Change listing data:
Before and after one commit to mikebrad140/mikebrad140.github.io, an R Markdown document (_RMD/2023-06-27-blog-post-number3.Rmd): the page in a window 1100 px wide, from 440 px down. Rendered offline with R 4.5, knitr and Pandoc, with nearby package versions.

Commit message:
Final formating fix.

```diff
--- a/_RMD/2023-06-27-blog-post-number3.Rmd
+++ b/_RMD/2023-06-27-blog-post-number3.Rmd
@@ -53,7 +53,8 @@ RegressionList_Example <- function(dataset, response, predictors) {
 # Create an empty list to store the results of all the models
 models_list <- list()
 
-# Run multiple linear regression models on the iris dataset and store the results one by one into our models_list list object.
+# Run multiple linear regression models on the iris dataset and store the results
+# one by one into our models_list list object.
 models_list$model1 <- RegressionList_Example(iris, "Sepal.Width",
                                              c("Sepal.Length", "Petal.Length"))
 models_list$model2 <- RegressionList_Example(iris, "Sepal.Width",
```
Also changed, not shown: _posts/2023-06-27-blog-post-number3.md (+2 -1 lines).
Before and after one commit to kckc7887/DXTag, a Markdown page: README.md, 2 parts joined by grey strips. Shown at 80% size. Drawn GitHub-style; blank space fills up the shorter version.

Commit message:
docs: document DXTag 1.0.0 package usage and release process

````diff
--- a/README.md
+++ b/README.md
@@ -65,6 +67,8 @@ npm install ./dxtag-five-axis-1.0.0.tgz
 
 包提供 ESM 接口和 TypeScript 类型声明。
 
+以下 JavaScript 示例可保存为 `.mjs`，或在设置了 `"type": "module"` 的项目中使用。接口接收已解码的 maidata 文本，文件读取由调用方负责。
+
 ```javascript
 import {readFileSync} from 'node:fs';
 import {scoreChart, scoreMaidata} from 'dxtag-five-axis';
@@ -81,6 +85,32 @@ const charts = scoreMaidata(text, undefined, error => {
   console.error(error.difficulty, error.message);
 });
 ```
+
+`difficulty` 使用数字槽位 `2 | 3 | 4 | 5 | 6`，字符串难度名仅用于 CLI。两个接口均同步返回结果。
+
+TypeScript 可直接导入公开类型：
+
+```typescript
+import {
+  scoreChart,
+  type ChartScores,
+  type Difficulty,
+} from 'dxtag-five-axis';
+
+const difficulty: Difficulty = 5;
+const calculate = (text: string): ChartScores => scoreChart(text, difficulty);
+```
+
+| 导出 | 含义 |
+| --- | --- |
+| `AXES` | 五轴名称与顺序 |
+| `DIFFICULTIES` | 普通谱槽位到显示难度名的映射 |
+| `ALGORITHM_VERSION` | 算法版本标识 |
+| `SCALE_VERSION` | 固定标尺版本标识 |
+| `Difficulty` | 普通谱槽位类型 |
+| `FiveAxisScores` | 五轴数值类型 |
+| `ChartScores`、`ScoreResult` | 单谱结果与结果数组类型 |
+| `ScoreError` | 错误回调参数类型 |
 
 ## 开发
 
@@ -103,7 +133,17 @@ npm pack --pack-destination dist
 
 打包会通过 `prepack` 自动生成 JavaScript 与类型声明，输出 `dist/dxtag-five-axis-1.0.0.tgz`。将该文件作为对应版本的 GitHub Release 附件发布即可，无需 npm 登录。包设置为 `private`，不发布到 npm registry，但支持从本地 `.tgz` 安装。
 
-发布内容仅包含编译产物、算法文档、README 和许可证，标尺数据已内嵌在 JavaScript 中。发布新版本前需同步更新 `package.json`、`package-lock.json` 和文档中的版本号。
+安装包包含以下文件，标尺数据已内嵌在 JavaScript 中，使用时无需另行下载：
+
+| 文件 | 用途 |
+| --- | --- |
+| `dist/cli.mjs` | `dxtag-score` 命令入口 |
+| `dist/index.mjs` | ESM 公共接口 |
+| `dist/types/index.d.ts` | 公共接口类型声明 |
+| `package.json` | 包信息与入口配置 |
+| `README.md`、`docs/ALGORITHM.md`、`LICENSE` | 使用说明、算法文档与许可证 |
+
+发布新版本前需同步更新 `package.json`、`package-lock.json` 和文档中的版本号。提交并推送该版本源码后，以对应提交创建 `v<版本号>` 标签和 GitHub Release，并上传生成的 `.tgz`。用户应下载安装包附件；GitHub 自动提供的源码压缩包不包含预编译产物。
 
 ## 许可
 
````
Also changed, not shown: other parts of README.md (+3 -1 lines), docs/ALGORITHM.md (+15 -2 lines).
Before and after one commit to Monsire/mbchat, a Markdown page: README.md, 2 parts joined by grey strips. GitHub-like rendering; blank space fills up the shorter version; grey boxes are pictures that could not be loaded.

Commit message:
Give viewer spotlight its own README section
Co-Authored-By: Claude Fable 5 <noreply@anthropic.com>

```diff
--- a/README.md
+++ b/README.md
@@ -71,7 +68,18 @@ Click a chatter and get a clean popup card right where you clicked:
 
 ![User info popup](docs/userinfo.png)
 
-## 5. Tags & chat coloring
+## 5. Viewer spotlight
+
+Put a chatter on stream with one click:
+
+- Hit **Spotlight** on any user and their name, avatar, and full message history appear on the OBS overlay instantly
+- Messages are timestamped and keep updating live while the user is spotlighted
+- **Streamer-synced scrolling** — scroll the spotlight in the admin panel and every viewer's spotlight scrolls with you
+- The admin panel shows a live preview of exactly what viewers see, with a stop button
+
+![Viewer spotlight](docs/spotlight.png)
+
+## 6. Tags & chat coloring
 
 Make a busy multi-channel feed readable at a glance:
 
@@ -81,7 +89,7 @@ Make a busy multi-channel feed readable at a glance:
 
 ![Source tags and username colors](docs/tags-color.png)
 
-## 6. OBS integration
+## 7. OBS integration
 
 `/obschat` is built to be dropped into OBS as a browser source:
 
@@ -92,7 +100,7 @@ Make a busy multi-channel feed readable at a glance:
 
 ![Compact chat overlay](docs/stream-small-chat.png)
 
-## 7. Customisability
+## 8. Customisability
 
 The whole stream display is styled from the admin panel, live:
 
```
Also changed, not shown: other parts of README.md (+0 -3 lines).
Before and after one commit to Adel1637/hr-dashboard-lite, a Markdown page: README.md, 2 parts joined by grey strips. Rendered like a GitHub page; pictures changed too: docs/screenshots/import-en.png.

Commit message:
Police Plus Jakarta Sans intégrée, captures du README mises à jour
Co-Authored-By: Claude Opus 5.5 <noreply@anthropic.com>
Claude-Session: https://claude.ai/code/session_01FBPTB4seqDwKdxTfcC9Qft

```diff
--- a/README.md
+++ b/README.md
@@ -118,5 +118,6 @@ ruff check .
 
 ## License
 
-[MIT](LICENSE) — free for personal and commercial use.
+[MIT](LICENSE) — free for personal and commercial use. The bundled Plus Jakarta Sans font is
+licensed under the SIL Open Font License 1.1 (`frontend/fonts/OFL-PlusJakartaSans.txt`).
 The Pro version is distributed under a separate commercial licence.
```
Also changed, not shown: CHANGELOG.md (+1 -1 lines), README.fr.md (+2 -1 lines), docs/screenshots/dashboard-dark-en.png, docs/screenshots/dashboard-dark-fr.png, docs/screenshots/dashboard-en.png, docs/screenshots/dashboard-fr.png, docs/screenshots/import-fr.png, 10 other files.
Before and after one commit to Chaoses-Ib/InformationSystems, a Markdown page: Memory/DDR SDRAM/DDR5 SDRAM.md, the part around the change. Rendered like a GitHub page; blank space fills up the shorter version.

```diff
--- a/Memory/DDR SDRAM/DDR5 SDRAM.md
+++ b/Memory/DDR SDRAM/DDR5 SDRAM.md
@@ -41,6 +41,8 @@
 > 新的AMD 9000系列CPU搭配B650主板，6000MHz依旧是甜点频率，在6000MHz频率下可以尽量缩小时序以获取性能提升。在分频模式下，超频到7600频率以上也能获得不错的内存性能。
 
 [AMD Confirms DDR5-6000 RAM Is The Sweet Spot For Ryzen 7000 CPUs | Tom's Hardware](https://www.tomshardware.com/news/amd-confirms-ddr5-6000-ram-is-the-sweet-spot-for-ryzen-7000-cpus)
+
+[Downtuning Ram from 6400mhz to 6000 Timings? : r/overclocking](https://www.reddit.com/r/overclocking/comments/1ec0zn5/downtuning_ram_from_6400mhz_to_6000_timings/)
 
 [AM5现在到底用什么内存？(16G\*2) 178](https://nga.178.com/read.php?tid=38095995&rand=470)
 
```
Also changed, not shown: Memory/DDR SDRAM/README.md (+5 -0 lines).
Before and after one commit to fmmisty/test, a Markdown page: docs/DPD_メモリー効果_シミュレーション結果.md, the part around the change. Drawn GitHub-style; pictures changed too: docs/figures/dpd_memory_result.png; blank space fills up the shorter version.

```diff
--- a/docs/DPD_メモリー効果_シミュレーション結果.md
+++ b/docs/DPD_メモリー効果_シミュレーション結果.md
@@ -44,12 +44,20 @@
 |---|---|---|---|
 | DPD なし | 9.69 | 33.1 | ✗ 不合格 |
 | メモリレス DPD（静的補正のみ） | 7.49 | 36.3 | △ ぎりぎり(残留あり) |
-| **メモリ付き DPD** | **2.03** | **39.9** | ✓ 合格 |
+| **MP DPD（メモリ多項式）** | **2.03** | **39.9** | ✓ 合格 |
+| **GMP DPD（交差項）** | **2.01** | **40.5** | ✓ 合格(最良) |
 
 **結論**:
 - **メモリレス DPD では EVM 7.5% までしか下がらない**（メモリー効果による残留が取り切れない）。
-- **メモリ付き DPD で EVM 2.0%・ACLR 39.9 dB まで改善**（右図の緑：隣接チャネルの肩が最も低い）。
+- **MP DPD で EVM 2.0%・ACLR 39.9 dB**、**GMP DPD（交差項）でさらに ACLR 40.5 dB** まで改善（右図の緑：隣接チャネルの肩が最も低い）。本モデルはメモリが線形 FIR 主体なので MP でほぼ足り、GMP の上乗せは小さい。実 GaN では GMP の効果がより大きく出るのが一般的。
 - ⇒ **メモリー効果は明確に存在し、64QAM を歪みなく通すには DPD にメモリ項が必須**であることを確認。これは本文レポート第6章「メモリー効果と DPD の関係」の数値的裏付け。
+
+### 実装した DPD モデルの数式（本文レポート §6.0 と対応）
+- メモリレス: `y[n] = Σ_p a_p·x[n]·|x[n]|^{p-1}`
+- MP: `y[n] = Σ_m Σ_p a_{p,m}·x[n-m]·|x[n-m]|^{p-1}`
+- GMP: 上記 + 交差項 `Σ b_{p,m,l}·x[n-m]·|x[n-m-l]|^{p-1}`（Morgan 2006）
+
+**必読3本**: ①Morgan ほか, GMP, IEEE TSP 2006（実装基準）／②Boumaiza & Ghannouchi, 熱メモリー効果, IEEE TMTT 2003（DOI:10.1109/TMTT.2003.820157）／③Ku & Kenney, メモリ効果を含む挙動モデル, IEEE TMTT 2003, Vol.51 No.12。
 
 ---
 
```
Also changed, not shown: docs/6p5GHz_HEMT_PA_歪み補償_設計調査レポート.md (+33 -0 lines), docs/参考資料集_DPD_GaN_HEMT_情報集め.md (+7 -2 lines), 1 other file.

[WHAT IS EXPECTED] Filter the entries above down to the lines that hold the word "SDRAM", and copy those lines.

[EXERCISE RESULT]
Before and after one commit to Chaoses-Ib/InformationSystems, a Markdown page: Memory/DDR SDRAM/DDR5 SDRAM.md, the part around the change. Rendered like a GitHub page; blank space fills up the shorter version.
--- a/Memory/DDR SDRAM/DDR5 SDRAM.md
+++ b/Memory/DDR SDRAM/DDR5 SDRAM.md
Also changed, not shown: Memory/DDR SDRAM/README.md (+5 -0 lines).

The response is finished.